One of the best parts of being the author of Women of Note is observing people's reactions when they hear the survival stories of the women composers and listen to some of the music. Invariably there is a deep connection to the topic. I've given many library, school and author talks but the Soiree is the best setting, I believe, for people to connect with what my book is all about. In many ways it is even better than reading Women of Note because I can play you some of the music. (Unfortunately the CD to accompany the book didn't eventuate).

The Soiree guest list is exclusively invite only so do let me know if you are interested in attending so I can add you to the list. Or if you would like to host a Soiree that is also an option.


Monday, 7 July 2014

Women of Note reviewed in MSA journal

Jenny Game-Lopata has given Women of Note a frank and very affirming review in the Musicological Society of Australia (MSA) Journal, one of Australia's most rigorous and intellectual journals.


What I liked best was her focus on the composers and their resilience. Game-Lopata picked up the underlying theme of endurance which unites the women, despite the huge diversity of their music and their life experiences.

“...the strength in this book lies in the resilience demonstrated by these women and their ability to overcome obstacles to continue to composing music. It almost inspires the development of a ‘great woman’ theory.
...Women of Note reveals some fascinating details and experiences of the women it surveys. The musical lives and survival stories of all the women featured in women of Note are inspiring. One can almost believe anything is possible. At the very least women of all ages can find in it a variety of survival tips for women composers: remain a kid inside, try the fool-proof-mother’s method, adopt a missionary zeal, find religion or just a room of one’s own.”


Jenny Game-Lopata in MSA Journal July 2013

I can't quote the entire review for copyright purposes. The journal can be purchased here. Game-Lopata describes Women of Note as '...an excellent starting point for anyone interested in exploring the music of Australian women composers.'

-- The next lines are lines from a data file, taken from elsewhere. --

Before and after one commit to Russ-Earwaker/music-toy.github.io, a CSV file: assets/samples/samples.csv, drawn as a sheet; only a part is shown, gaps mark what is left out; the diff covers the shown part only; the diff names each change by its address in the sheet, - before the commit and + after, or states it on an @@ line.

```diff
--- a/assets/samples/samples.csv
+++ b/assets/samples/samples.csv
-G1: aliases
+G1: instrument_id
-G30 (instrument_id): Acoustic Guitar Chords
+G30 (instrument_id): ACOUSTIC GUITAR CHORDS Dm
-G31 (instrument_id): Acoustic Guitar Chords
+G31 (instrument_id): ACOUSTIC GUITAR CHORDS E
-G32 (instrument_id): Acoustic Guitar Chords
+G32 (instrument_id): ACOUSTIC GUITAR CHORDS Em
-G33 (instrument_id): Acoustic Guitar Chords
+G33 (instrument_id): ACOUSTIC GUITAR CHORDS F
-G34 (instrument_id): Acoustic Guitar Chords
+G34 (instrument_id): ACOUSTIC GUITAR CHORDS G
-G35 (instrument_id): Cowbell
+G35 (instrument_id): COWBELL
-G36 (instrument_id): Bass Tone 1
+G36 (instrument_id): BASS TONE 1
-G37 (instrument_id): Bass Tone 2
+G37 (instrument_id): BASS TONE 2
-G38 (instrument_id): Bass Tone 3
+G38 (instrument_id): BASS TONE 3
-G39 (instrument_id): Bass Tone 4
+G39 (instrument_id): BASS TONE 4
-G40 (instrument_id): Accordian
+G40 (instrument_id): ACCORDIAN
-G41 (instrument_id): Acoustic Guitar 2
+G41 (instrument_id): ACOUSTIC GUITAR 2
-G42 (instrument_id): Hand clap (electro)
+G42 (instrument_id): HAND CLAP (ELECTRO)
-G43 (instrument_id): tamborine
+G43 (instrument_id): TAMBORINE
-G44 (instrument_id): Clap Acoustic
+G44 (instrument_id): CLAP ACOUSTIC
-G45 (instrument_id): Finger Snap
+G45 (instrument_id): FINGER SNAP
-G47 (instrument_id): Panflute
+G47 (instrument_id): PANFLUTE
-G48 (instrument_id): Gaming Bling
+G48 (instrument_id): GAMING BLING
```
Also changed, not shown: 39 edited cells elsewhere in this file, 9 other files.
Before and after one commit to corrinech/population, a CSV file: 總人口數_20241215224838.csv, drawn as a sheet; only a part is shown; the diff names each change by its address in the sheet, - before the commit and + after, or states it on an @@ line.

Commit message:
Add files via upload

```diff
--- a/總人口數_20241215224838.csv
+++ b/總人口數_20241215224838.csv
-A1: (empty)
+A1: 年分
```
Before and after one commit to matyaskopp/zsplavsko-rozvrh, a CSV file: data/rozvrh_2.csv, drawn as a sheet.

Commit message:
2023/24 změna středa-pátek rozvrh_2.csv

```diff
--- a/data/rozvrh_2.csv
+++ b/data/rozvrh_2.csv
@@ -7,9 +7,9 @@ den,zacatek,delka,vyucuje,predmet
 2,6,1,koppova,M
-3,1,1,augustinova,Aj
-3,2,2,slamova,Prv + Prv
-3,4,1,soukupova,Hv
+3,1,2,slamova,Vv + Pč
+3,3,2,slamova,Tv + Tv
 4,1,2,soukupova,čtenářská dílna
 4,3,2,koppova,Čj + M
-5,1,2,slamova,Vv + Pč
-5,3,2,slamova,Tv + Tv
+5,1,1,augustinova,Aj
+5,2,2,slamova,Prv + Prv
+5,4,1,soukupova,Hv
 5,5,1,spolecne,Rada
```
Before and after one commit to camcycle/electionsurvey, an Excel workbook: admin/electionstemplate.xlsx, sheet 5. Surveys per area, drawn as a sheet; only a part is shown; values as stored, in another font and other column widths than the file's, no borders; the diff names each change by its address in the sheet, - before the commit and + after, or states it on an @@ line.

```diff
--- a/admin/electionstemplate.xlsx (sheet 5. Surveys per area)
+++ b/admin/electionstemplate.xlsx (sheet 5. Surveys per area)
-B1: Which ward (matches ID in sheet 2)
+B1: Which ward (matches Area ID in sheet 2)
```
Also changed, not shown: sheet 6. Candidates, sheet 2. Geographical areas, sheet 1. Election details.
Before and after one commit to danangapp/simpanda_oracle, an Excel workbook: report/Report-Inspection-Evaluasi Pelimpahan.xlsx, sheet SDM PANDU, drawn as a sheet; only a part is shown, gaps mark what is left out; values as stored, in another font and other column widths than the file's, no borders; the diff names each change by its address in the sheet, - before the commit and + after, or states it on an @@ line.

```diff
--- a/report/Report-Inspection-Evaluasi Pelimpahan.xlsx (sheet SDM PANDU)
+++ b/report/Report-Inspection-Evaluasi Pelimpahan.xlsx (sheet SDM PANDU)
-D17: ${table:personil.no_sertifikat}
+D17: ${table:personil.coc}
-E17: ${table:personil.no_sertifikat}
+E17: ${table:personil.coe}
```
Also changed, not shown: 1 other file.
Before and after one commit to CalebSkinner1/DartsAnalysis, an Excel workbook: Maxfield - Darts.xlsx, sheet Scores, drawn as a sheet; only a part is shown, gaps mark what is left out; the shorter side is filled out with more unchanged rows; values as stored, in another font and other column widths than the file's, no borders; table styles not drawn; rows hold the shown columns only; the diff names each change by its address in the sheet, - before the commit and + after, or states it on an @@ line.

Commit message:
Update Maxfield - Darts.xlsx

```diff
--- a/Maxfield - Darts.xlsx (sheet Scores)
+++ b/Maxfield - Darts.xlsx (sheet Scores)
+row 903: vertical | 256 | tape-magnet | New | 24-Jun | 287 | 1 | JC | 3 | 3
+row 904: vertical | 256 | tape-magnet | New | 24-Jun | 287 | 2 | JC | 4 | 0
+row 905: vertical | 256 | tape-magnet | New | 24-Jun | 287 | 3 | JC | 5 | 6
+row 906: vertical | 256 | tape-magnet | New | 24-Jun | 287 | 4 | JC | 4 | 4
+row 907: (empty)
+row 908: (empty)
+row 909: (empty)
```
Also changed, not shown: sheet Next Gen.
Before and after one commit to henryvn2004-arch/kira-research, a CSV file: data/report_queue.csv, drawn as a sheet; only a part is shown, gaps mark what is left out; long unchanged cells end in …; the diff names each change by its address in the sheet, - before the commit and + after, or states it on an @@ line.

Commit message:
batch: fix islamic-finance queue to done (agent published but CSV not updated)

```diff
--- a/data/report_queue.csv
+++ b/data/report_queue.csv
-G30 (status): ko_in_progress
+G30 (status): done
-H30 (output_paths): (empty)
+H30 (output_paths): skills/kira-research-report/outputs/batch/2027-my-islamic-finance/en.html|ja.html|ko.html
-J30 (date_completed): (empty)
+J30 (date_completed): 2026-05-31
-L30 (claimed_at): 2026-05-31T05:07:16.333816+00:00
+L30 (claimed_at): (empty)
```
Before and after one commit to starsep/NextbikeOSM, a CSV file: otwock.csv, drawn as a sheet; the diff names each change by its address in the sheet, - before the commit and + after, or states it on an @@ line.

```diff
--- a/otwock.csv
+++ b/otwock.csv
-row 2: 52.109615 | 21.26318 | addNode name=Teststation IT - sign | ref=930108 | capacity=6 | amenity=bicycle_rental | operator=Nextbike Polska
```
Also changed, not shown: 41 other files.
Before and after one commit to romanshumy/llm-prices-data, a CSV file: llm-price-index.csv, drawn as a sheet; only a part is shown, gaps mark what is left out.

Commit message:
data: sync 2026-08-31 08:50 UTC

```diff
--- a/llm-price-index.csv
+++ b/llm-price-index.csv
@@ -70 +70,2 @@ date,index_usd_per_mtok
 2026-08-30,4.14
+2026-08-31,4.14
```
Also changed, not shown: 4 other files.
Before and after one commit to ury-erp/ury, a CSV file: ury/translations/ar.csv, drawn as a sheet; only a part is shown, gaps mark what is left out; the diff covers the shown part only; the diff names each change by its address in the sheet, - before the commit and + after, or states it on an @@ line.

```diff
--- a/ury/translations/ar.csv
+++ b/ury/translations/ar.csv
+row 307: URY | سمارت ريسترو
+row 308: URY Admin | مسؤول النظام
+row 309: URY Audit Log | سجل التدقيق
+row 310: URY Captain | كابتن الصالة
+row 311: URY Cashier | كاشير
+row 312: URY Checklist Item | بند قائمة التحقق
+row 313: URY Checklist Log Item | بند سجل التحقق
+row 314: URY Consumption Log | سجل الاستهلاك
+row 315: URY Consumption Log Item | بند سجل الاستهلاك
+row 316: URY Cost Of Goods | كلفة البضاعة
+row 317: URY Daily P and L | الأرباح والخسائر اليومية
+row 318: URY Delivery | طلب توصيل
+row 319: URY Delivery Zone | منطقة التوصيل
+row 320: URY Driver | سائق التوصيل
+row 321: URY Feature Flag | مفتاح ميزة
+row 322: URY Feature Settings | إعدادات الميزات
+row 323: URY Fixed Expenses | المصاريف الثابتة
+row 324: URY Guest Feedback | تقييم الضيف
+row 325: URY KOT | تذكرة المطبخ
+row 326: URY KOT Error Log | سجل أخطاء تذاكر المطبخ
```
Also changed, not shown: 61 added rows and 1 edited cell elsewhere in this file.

Her review gives me renewed enthusiasm for the book and especially the amazing women it profiles. This is good timing because I am about to embark on a series of winter "Soirees" where I will be sharing the stories and music from Women of Note over wine and dessert. These rather decadent Soirees are being held in private homes around Perth. Let me know if you are interested in attending or hosting a Soiree of your own.